**Task instructions:** Pull every line of the entries that has the word "translateY".
·····
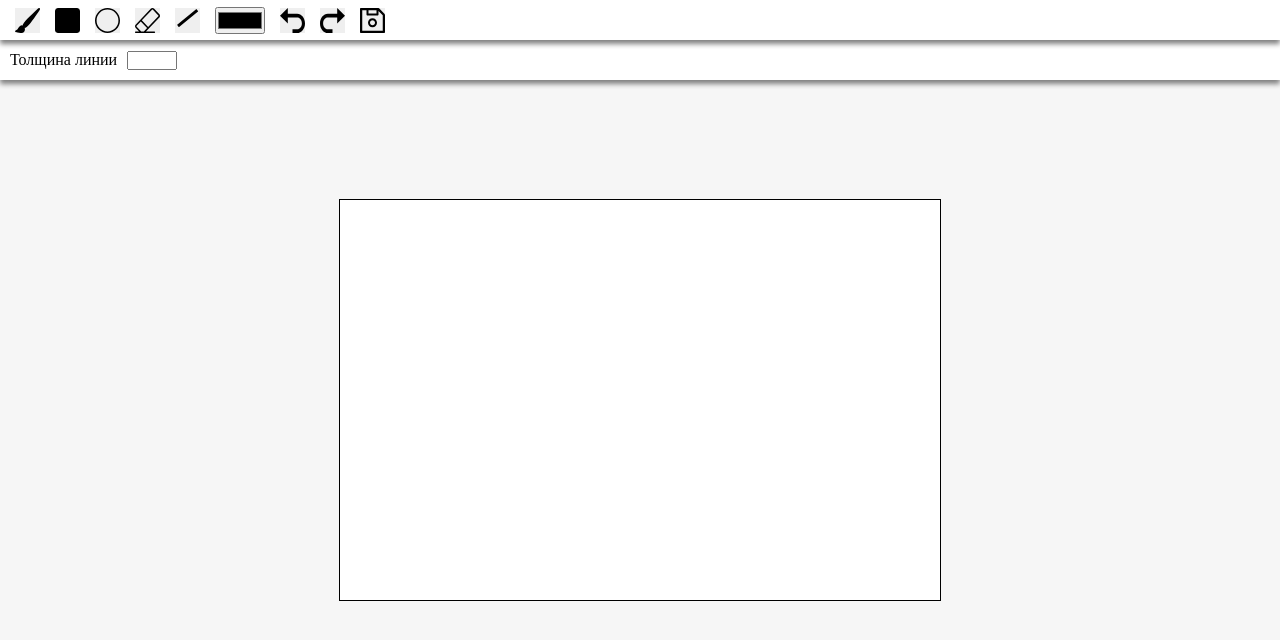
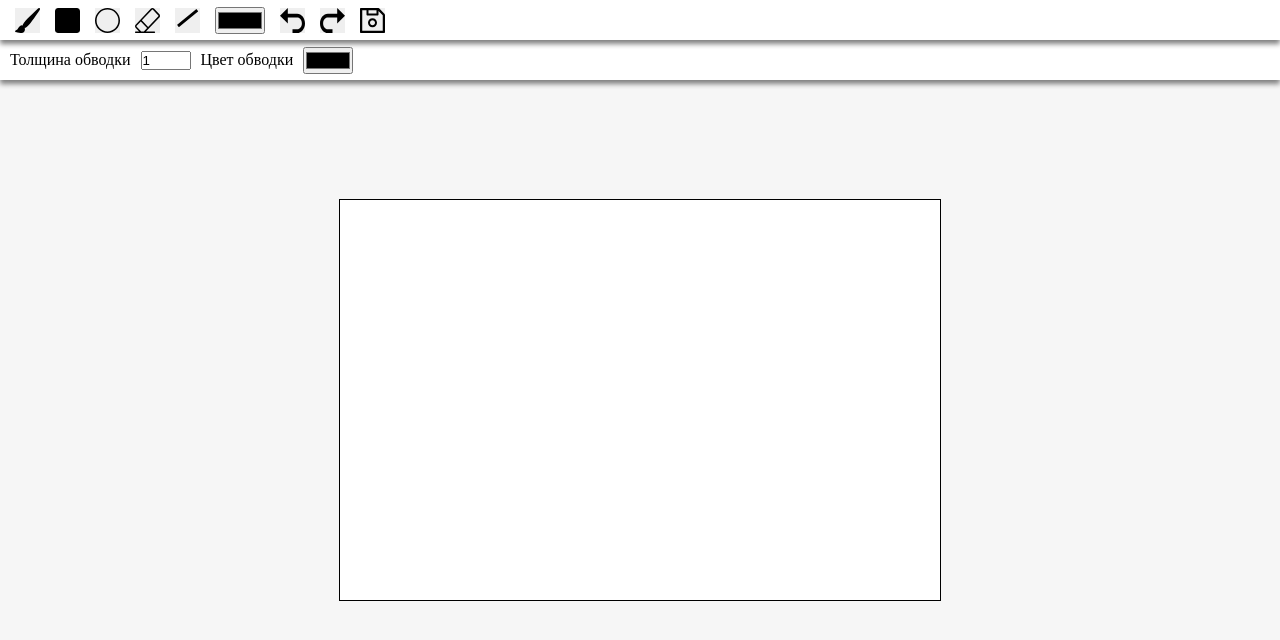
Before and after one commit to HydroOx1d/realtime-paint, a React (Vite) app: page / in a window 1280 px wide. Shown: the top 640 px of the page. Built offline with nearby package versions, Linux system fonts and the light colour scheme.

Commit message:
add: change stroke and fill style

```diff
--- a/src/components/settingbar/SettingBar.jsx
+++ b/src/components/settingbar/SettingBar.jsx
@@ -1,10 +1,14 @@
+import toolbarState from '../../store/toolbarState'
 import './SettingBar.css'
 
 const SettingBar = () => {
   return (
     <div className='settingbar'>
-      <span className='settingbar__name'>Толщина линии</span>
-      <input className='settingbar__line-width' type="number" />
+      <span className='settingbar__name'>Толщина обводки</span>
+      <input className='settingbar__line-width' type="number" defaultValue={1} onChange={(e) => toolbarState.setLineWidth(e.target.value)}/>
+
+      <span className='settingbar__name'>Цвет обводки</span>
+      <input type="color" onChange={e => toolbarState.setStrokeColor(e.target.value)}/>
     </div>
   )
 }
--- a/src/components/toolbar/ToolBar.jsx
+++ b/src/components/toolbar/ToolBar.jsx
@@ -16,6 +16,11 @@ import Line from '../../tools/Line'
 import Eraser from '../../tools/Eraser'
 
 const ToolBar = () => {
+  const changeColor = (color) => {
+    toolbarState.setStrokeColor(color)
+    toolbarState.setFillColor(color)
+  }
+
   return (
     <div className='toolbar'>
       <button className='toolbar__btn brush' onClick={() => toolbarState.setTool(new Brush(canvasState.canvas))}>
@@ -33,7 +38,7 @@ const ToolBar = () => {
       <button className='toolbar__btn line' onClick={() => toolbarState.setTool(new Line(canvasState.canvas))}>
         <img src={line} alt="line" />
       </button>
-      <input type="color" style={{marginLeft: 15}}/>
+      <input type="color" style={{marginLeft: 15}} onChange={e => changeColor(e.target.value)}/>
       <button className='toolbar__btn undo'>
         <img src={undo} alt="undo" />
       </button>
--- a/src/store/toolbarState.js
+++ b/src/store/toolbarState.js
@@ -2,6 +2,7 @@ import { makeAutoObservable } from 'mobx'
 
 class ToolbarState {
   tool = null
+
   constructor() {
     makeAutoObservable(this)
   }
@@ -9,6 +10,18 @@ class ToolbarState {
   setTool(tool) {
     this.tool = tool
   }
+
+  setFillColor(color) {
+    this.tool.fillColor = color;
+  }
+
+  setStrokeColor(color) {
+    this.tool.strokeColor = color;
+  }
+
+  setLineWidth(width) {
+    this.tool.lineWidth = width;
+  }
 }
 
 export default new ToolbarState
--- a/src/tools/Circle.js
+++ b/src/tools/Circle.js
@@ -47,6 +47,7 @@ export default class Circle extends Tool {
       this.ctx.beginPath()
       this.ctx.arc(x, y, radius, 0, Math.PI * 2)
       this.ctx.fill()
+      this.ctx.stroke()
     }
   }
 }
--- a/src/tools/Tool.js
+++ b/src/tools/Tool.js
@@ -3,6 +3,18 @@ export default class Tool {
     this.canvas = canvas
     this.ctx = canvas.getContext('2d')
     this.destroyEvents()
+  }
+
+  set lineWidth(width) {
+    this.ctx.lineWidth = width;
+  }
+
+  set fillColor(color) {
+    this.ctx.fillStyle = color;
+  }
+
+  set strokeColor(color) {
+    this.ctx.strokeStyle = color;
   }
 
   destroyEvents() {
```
·····
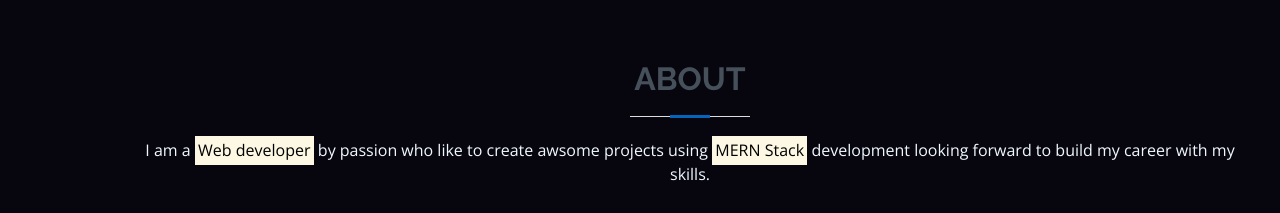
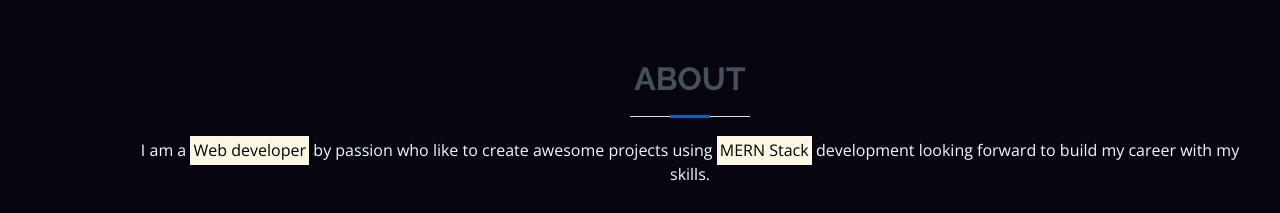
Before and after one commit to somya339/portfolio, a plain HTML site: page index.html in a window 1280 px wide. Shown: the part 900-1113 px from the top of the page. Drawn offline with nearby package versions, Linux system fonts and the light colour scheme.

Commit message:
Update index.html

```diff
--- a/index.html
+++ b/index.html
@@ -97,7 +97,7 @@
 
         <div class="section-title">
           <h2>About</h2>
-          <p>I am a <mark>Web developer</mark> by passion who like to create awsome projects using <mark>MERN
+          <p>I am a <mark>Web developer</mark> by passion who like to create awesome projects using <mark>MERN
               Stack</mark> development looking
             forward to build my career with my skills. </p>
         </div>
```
·····
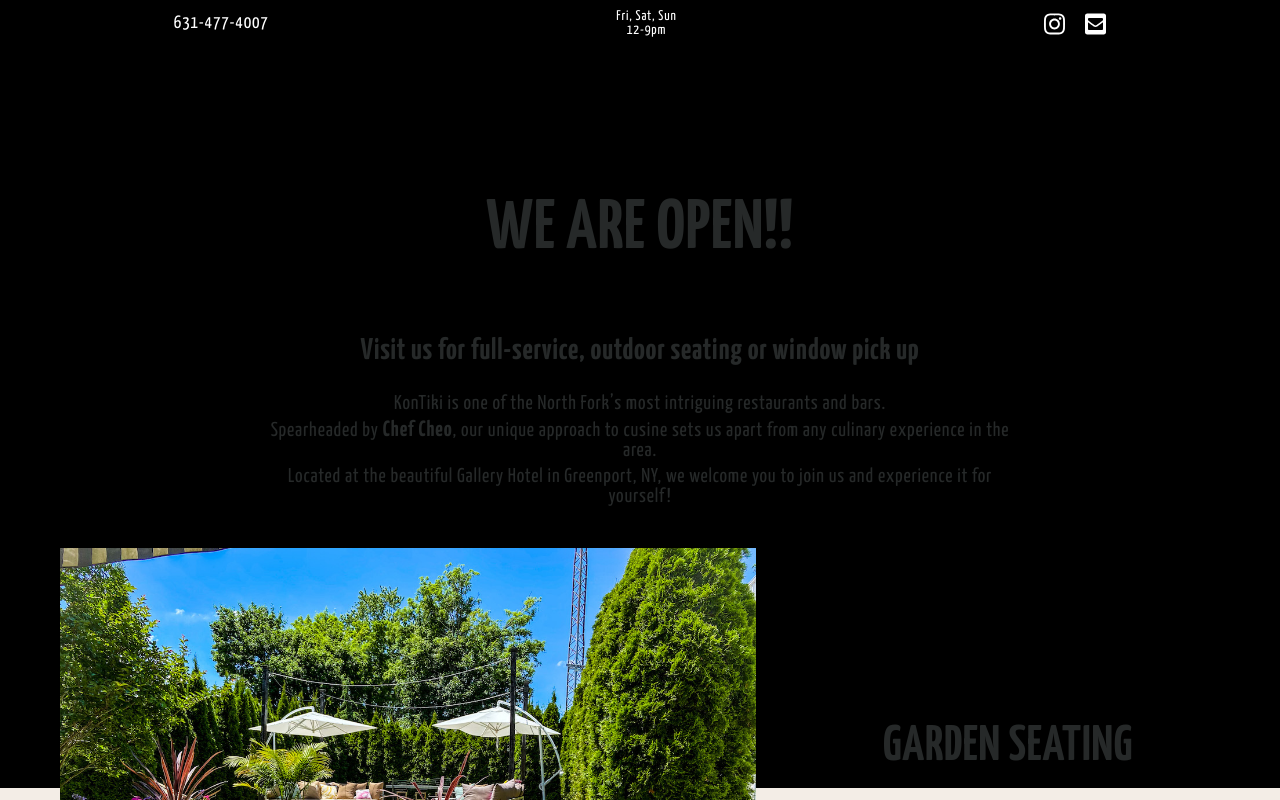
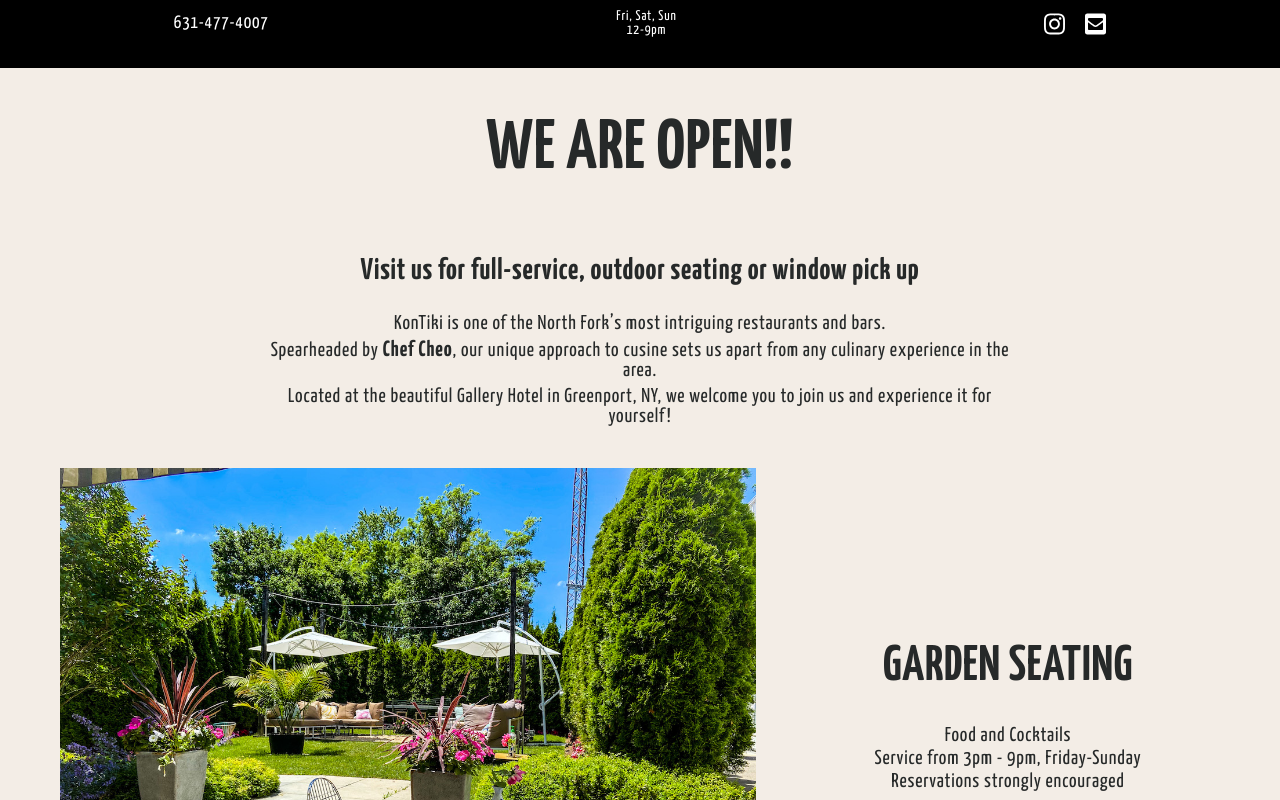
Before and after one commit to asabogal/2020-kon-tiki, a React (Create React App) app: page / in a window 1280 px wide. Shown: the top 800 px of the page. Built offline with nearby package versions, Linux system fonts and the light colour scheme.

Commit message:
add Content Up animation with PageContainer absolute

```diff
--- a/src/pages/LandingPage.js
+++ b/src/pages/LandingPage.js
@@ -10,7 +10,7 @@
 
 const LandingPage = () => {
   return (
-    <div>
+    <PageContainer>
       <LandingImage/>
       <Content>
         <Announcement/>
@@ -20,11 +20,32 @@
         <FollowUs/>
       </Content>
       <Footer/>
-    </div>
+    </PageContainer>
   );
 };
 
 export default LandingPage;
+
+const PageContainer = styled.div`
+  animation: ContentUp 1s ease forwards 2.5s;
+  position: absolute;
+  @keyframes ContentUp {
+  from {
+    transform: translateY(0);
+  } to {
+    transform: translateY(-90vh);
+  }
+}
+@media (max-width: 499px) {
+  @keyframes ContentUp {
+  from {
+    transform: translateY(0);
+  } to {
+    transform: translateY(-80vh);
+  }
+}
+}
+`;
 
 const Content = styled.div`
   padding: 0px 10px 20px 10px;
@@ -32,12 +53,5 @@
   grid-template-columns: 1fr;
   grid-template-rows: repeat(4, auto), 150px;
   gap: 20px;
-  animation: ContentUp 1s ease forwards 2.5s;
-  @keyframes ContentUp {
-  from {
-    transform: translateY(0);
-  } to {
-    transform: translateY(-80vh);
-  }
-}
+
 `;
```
·····
**Exercise result:**
+    transform: translateY(0);
+    transform: translateY(-90vh);
+    transform: translateY(0);
+    transform: translateY(-80vh);
-    transform: translateY(0);
-    transform: translateY(-80vh);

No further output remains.